Accession Number:

AD1016353

Title:

Acquisition as Deterrent

Descriptive Note:

Journal Article

Corporate Author:

Office of the Deputy Assistant Secretary of the Air Force for Acquisition Integration Washington United States

Personal Author(s):

Report Date:

2009-08-01

Pagination or Media Count:

4.0

Abstract:

The other night I had a dream. I was walking through a deserted part of the Pentagon, down a hallway Id never seen before. I suddenly realized I had a slip of paper in my hand and, unsurprisingly, no clothes on whatsoever. Scrawled on the paper, in handwriting I did not recognize, were the words 6th floor, F-ring. Huh, I thought to myself. I didnt know there was a 6th floor, or an F-ring. Must be new. Dreams are funny that way, you know, with that funhouse distortion of reality they so often contain. There was a staircase ahead, and I began to ascend, climbing endless steps with a dreamy slow-motion pace with which you are no doubt familiar. My legs felt like lead while my gut screamed to go faster. I briefly wondered where my clothes were. Suddenly, I found myself wearing a formal uniform, standing outside a door that said, Welcome to the Office of Acquisition Deterrence. There was no sign the door actually said the words out loud. It was one of those kinds of dreams. The door swung open invitingly, and I walked into a lush foyer with dark paneling. An elegantly calligraphed sign on the wall displayed a dictum by Sun Tzu All warfare is based on deception. The rest of the walls were decorated in the traditional decorating scheme of military facilities, with imagesof high-tech weapons systems in action. I perused the photos of artillery pieces, jet fighters, and helicopters for a few moments before something struck me. Thesewere not just any old weapons. They were the Navys A-12 Avenger, the Armys RAH-66 Comanche helicopter, and the Crusader field artillery. A one-fifth scale model of the Sgt. York Division Air Defense Gun sat on a mahogany table. Those weapons, every single one of them, had been cancelled after significantly overrunning their budgets and schedules, often because the hopelessly complex technologies had become operationally irrelevant, ineffective, or both.
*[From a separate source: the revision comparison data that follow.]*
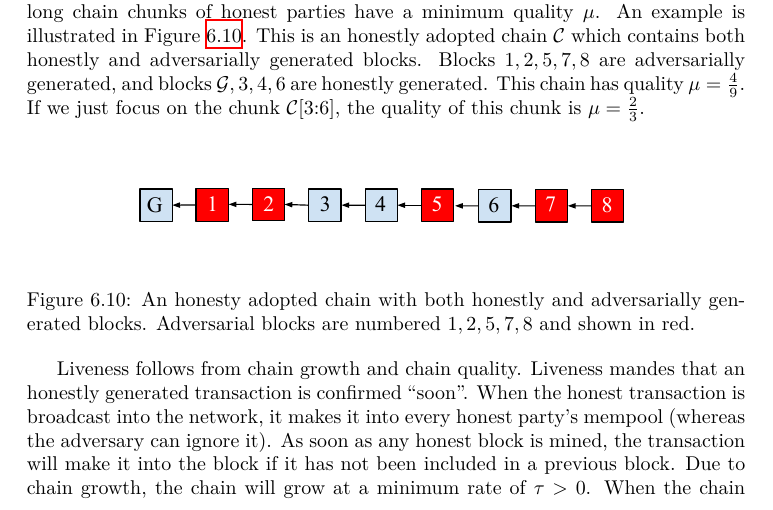
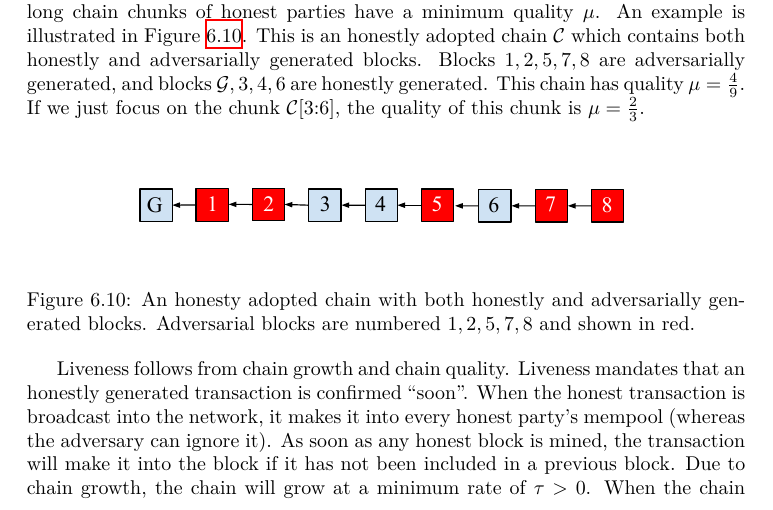
Before and after one commit to dionyziz/blockchain-book, a LaTeX thesis (blockchain-foundations.tex, which reads virtues.tex): part of page 88 of 150, cut so that both start at the same text. Compiled offline with XeLaTeX.

Commit message:
Small type in 6.7

```diff
--- a/virtues.tex
+++ b/virtues.tex
@@ -514,7 +514,7 @@ the quality of this chunk is $\mu = \frac{2}{3}$.
 \end{figure}
 
 Liveness follows from chain growth and chain quality.
-Liveness mandes that an honestly generated transaction is confirmed ``soon''.
+Liveness mandates that an honestly generated transaction is confirmed ``soon''.
 When the honest transaction is broadcast into the network, it makes it into every
 honest party's mempool (whereas the adversary can ignore it). As soon as any honest
 block is mined, the transaction will make it into the block if it has not been
```
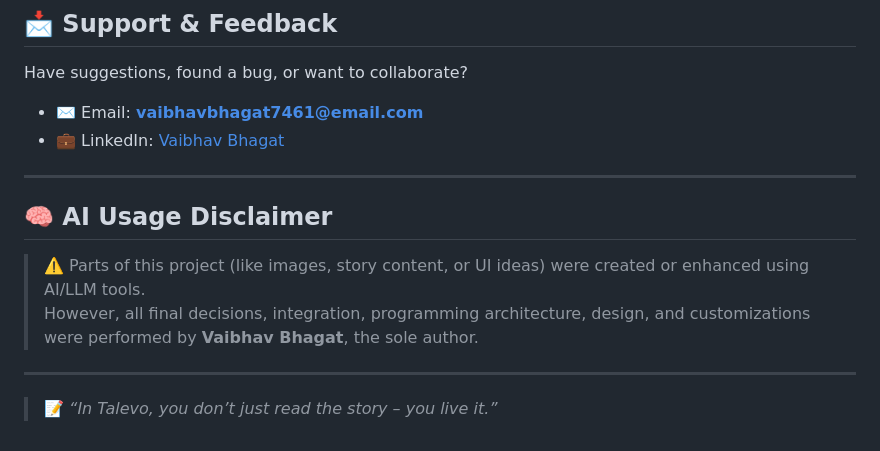
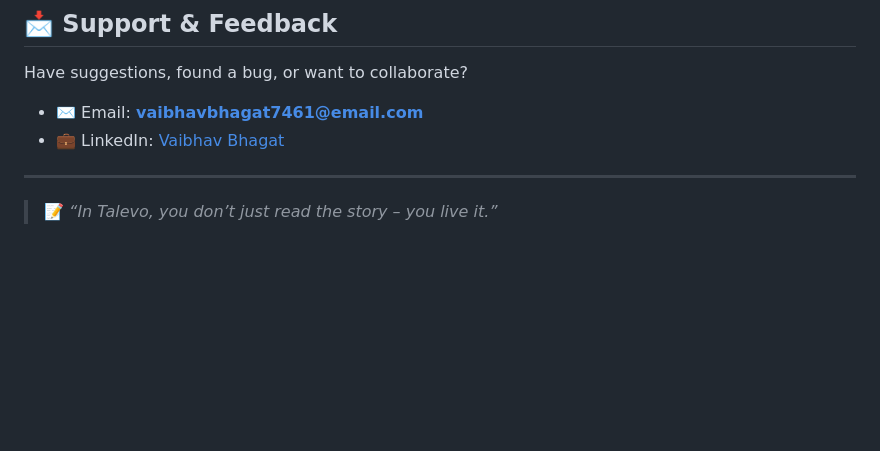
Before and after one commit to VaibhavBhagat665/talevo-2, a Markdown page: README.md, the part around the change. Rendered like a GitHub page; blank space fills up the shorter version.

```diff
--- a/README.md
+++ b/README.md
@@ -111,11 +111,4 @@ Have suggestions, found a bug, or want to collaborate?
 
 ---
 
-## 🧠 AI Usage Disclaimer
-
-> ⚠️ Parts of this project (like images, story content, or UI ideas) were created or enhanced using AI/LLM tools.
-> However, all final decisions, integration, programming architecture, design, and customizations were performed by **Vaibhav Bhagat**, the sole author.
-
----
-
 > 📝 _“In Talevo, you don’t just read the story – you live it.”_
```
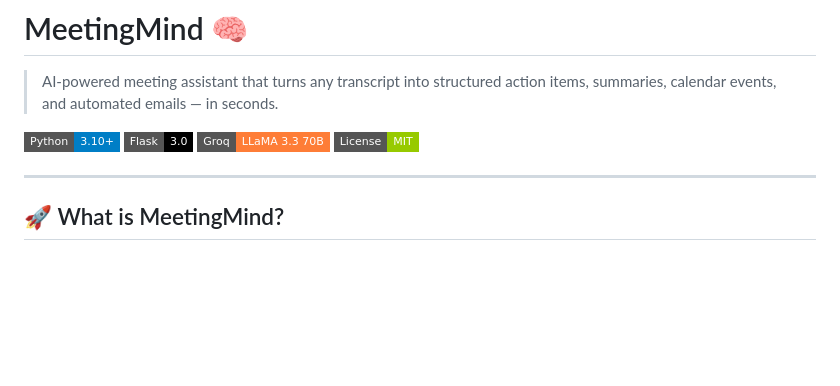
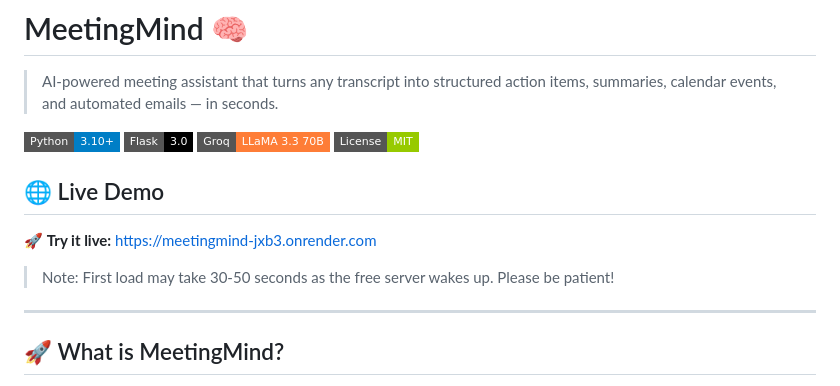
Before and after one commit to Pavankumar202/MeetingMind, a Markdown page: README.md, the part around the change. Rendered like a GitHub page; badges without logos; blank space fills up the shorter version.

Commit message:
Added live demo URL to README

```diff
--- a/README.md
+++ b/README.md
@@ -6,6 +6,13 @@
 ![Flask](https://img.shields.io/badge/Flask-3.0-black?style=flat-square&logo=flask)
 ![Groq](https://img.shields.io/badge/Groq-LLaMA%203.3%2070B-orange?style=flat-square)
 ![License](https://img.shields.io/badge/License-MIT-green?style=flat-square)
+
+## 🌐 Live Demo
+
+🚀 **Try it live:** https://meetingmind-jxb3.onrender.com
+
+> Note: First load may take 30-50 seconds as the
+> free server wakes up. Please be patient!
 
 ---
 
```
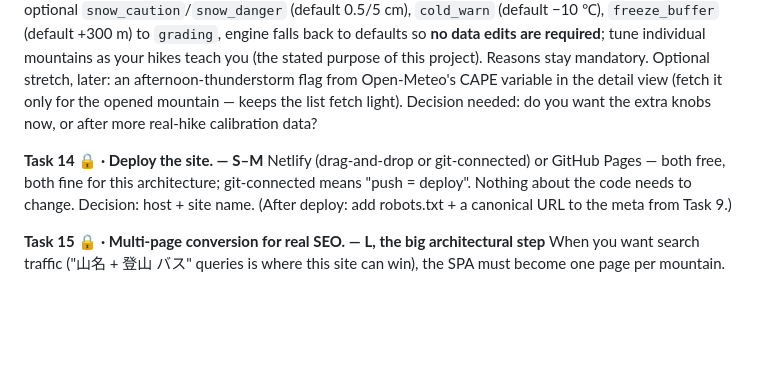
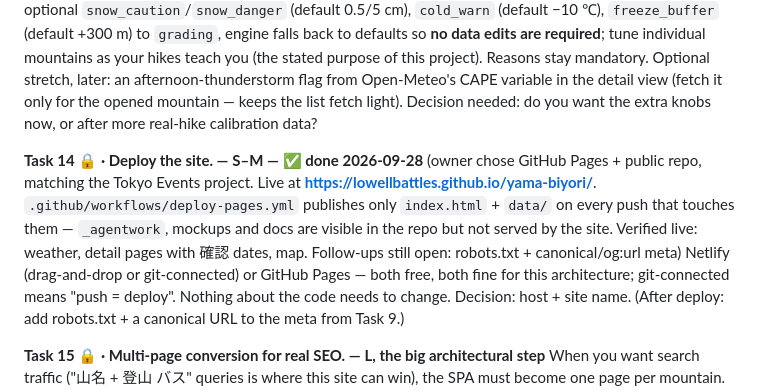
Before and after one commit to lowellbattles/yama-biyori, a Markdown page: ROADMAP.md, the part around one of its changes. Rendered like a GitHub page; blank space fills up the shorter version.

Commit message:
ROADMAP: Task 14 done — live on GitHub Pages
Co-Authored-By: Claude Opus 5.5 <noreply@anthropic.com>

```diff
--- a/ROADMAP.md
+++ b/ROADMAP.md
@@ -144,7 +144,7 @@ Reuse the proven ② pattern (lean shape: single verify at effort:low, main-sess
 Add optional `snow_caution`/`snow_danger` (default 0.5/5 cm), `cold_warn` (default −10 ℃), `freeze_buffer` (default +300 m) to `grading`, engine falls back to defaults so **no data edits are required**; tune individual mountains as your hikes teach you (the stated purpose of this project). Reasons stay mandatory. Optional stretch, later: an afternoon-thunderstorm flag from Open-Meteo's CAPE variable in the detail view (fetch it only for the opened mountain — keeps the list fetch light).
 Decision needed: do you want the extra knobs now, or after more real-hike calibration data?
 
-**Task 14 🔒 · Deploy the site. — S–M**
+**Task 14 🔒 · Deploy the site. — S–M — ✅ done 2026-09-28** (owner chose GitHub Pages + public repo, matching the Tokyo Events project. Live at **https://lowellbattles.github.io/yama-biyori/**. `.github/workflows/deploy-pages.yml` publishes only `index.html` + `data/` on every push that touches them — `_agentwork`, mockups and docs are visible in the repo but not served by the site. Verified live: weather, detail pages with 確認 dates, map. Follow-ups still open: robots.txt + canonical/og:url meta)
 Netlify (drag-and-drop or git-connected) or GitHub Pages — both free, both fine for this architecture; git-connected means "push = deploy". Nothing about the code needs to change. Decision: host + site name. (After deploy: add robots.txt + a canonical URL to the meta from Task 9.)
 
 **Task 15 🔒 · Multi-page conversion for real SEO. — L, the big architectural step**
```
Also changed, not shown: other parts of ROADMAP.md (+1 -1 lines).
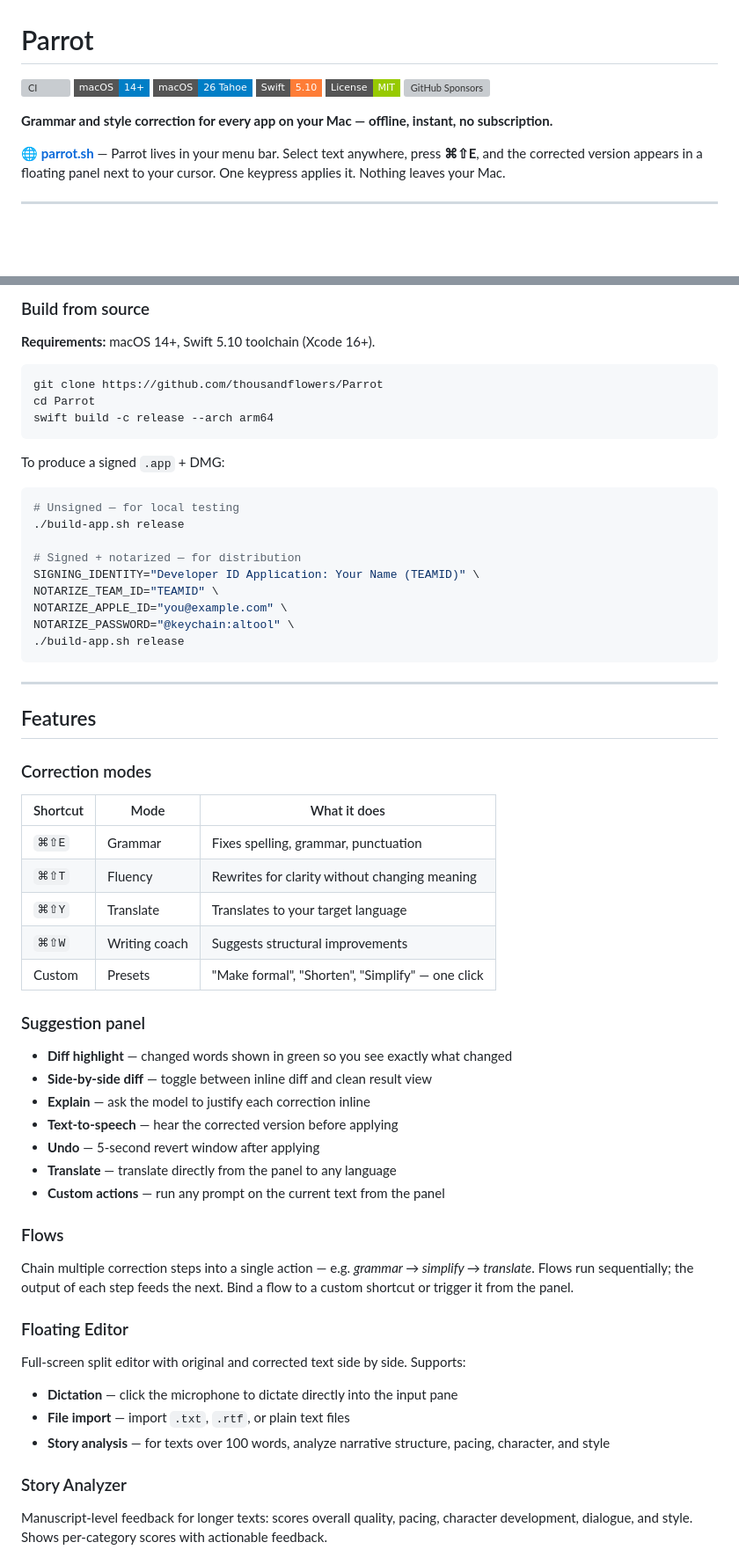
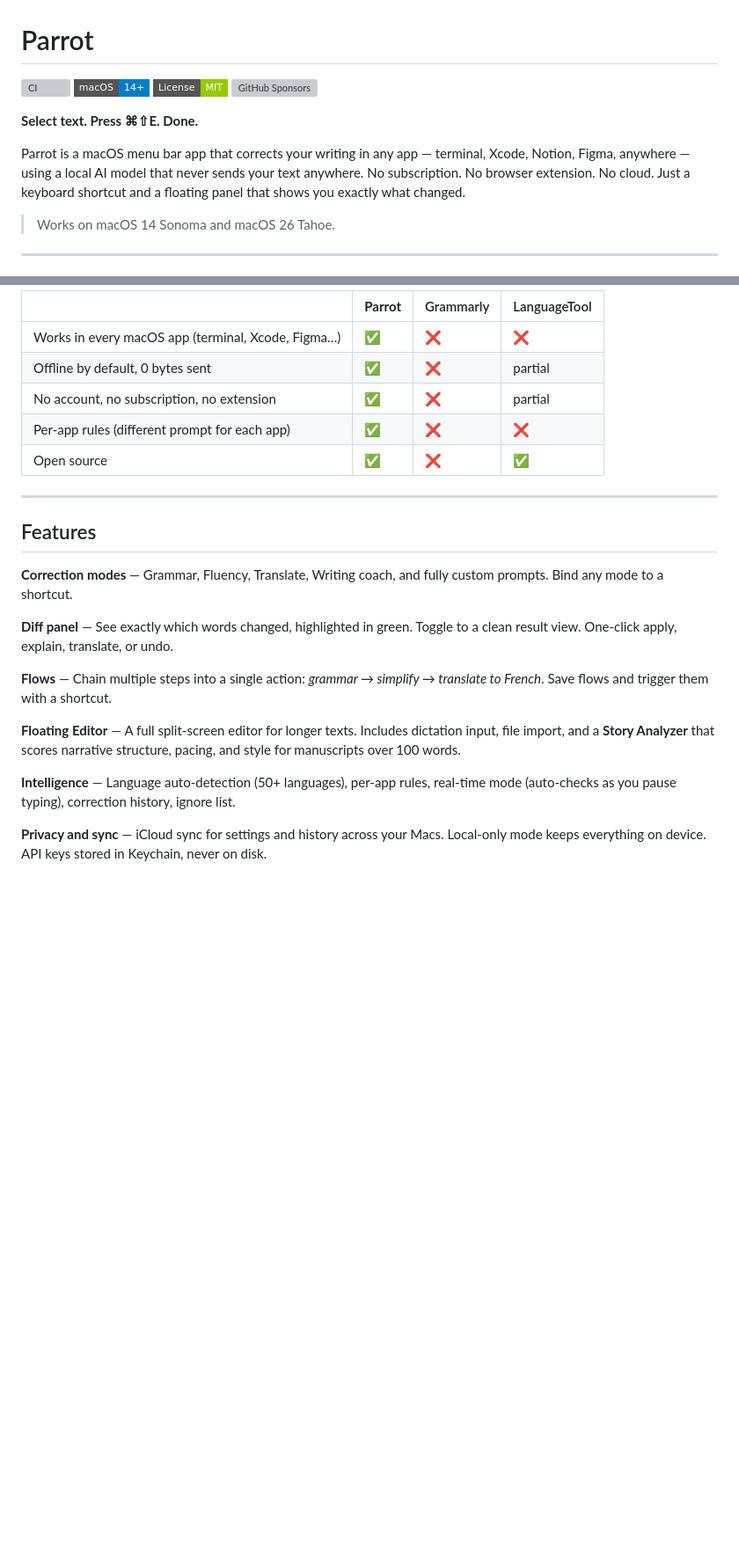
Before and after one commit to thousandflowers/Parrot, a Markdown page: README.md, 2 parts joined by grey strips. Shown at 88% size. Rendered like a GitHub page; badges without logos; blank space fills up the shorter version; grey boxes are pictures that could not be loaded.

````diff
--- a/README.md
+++ b/README.md
@@ -2,14 +2,14 @@
 
 [![CI](https://github.com/thousandflowers/Parrot/actions/workflows/ci.yml/badge.svg)](https://github.com/thousandflowers/Parrot/actions)
 ![macOS 14+](https://img.shields.io/badge/macOS-14%2B-blue?style=flat-square)
-![macOS 26](https://img.shields.io/badge/macOS-26_Tahoe-blue?style=flat-square)
-![Swift 5.10](https://img.shields.io/badge/Swift-5.10-orange?style=flat-square)
 ![License: MIT](https://img.shields.io/badge/License-MIT-green?style=flat-square)
-[![GitHub Sponsors](https://img.shields.io/github/sponsors/thousandflowers?style=flat-square&label=Support)](https://github.com/sponsors/thousandflowers)
+[![GitHub Sponsors](https://img.shields.io/github/sponsors/thousandflowers?style=flat-square&label=Sponsor)](https://github.com/sponsors/thousandflowers)
 
-**Grammar and style correction for every app on your Mac — offline, instant, no subscription.**
+**Select text. Press ⌘⇧E. Done.**
 
-🌐 **[parrot.sh](https://parrot.sh)** — Parrot lives in your menu bar. Select text anywhere, press **⌘⇧E**, and the corrected version appears in a floating panel next to your cursor. One keypress applies it. Nothing leaves your Mac.
+Parrot is a macOS menu bar app that corrects your writing in any app — terminal, Xcode, Notion, Figma, anywhere — using a local AI model that never sends your text anywhere. No subscription. No browser extension. No cloud. Just a keyboard shortcut and a floating panel that shows you exactly what changed.
+
+> Works on macOS 14 Sonoma and macOS 26 Tahoe.
 
 ---
 
@@ -79,59 +89,24 @@ brew install --cask thousandflowers/parrot/parrot
-### Build from source
-
-**Requirements:** macOS 14+, Swift 5.10 toolchain (Xcode 16+).
-
-```bash
-git clone https://github.com/thousandflowers/Parrot
-cd Parrot
-swift build -c release --arch arm64
-```
-
-To produce a signed `.app` + DMG:
-
-```bash
-# Unsigned — for local testing
-./build-app.sh release
-
-# Signed + notarized — for distribution
-SIGNING_IDENTITY="Developer ID Application: Your Name (TEAMID)" \
-NOTARIZE_TEAM_ID="TEAMID" \
-NOTARIZE_APPLE_ID="you@example.com" \
-NOTARIZE_PASSWORD="@keychain:altool" \
-./build-app.sh release
-```
+|  | **Parrot** | Grammarly | LanguageTool |
+|---|---|---|---|
+| Works in every macOS app (terminal, Xcode, Figma…) | ✅ | ❌ | ❌ |
+| Offline by default, 0 bytes sent | ✅ | ❌ | partial |
+| No account, no subscription, no extension | ✅ | ❌ | partial |
+| Per-app rules (different prompt for each app) | ✅ | ❌ | ❌ |
+| Open source | ✅ | ❌ | ✅ |
 
 ---
 
 ## Features
 
-### Correction modes
+**Correction modes** — Grammar, Fluency, Translate, Writing coach, and fully custom prompts. Bind any mode to a shortcut.
 
-| Shortcut | Mode | What it does |
-|---|---|---|
-| `⌘⇧E` | Grammar | Fixes spelling, grammar, punctuation |
-| `⌘⇧T` | Fluency | Rewrites for clarity without changing meaning |
-| `⌘⇧Y` | Translate | Translates to your target language |
-| `⌘⇧W` | Writing coach | Suggests structural improvements |
-| Custom | Presets | "Make formal", "Shorten", "Simplify" — one click |
+**Diff panel** — See exactly which words changed, highlighted in green. Toggle to a clean result view. One-click apply, explain, translate, or undo.
 
-### Suggestion panel
-- **Diff highlight** — changed words shown in green so you see exactly what changed
-- **Side-by-side diff** — toggle between inline diff and clean result view
-- **Explain** — ask the model to justify each correction inline
-- **Text-to-speech** — hear the corrected version before applying
-- **Undo** — 5-second revert window after applying
-- **Translate** — translate directly from the panel to any language
-- **Custom actions** — run any prompt on the current text from the panel
+**Flows** — Chain multiple steps into a single action: *grammar → simplify → translate to French*. Save flows and trigger them with a shortcut.
 
-### Flows
-Chain multiple correction steps into a single action — e.g. *grammar → simplify → translate*. Flows run sequentially; the output of each step feeds the next. Bind a flow to a custom shortcut or trigger it from the panel.
+**Floating Editor** — A full split-screen editor for longer texts. Includes dictation input, file import, and a **Story Analyzer** that scores narrative structure, pacing, and style for manuscripts over 100 words.
 
-### Floating Editor
-Full-screen split editor with original and corrected text side by side. Supports:
-- **Dictation** — click the microphone to dictate directly into the input pane
-- **File import** — import `.txt`, `.rtf`, or plain text files
-- **Story analysis** — for texts over 100 words, analyze narrative structure, pacing, character, and style
+**Intelligence** — Language auto-detection (50+ languages), per-app rules, real-time mode (auto-checks as you pause typing), correction history, ignore list.
 
-### Story Analyzer
-Manuscript-level feedback for longer texts: scores overall quality, pacing, character development, dialogue, and style. Shows per-category scores with actionable feedback.
+**Privacy and sync** — iCloud sync for settings and history across your Macs. Local-only mode keeps everything on device. API keys stored in Keychain, never on disk.
 
````
Also changed, not shown: other parts of README.md (+80 -140 lines), docs/architecture.md (added, +68 -0 lines).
Subject Categories:

Distribution Statement:

APPROVED FOR PUBLIC RELEASE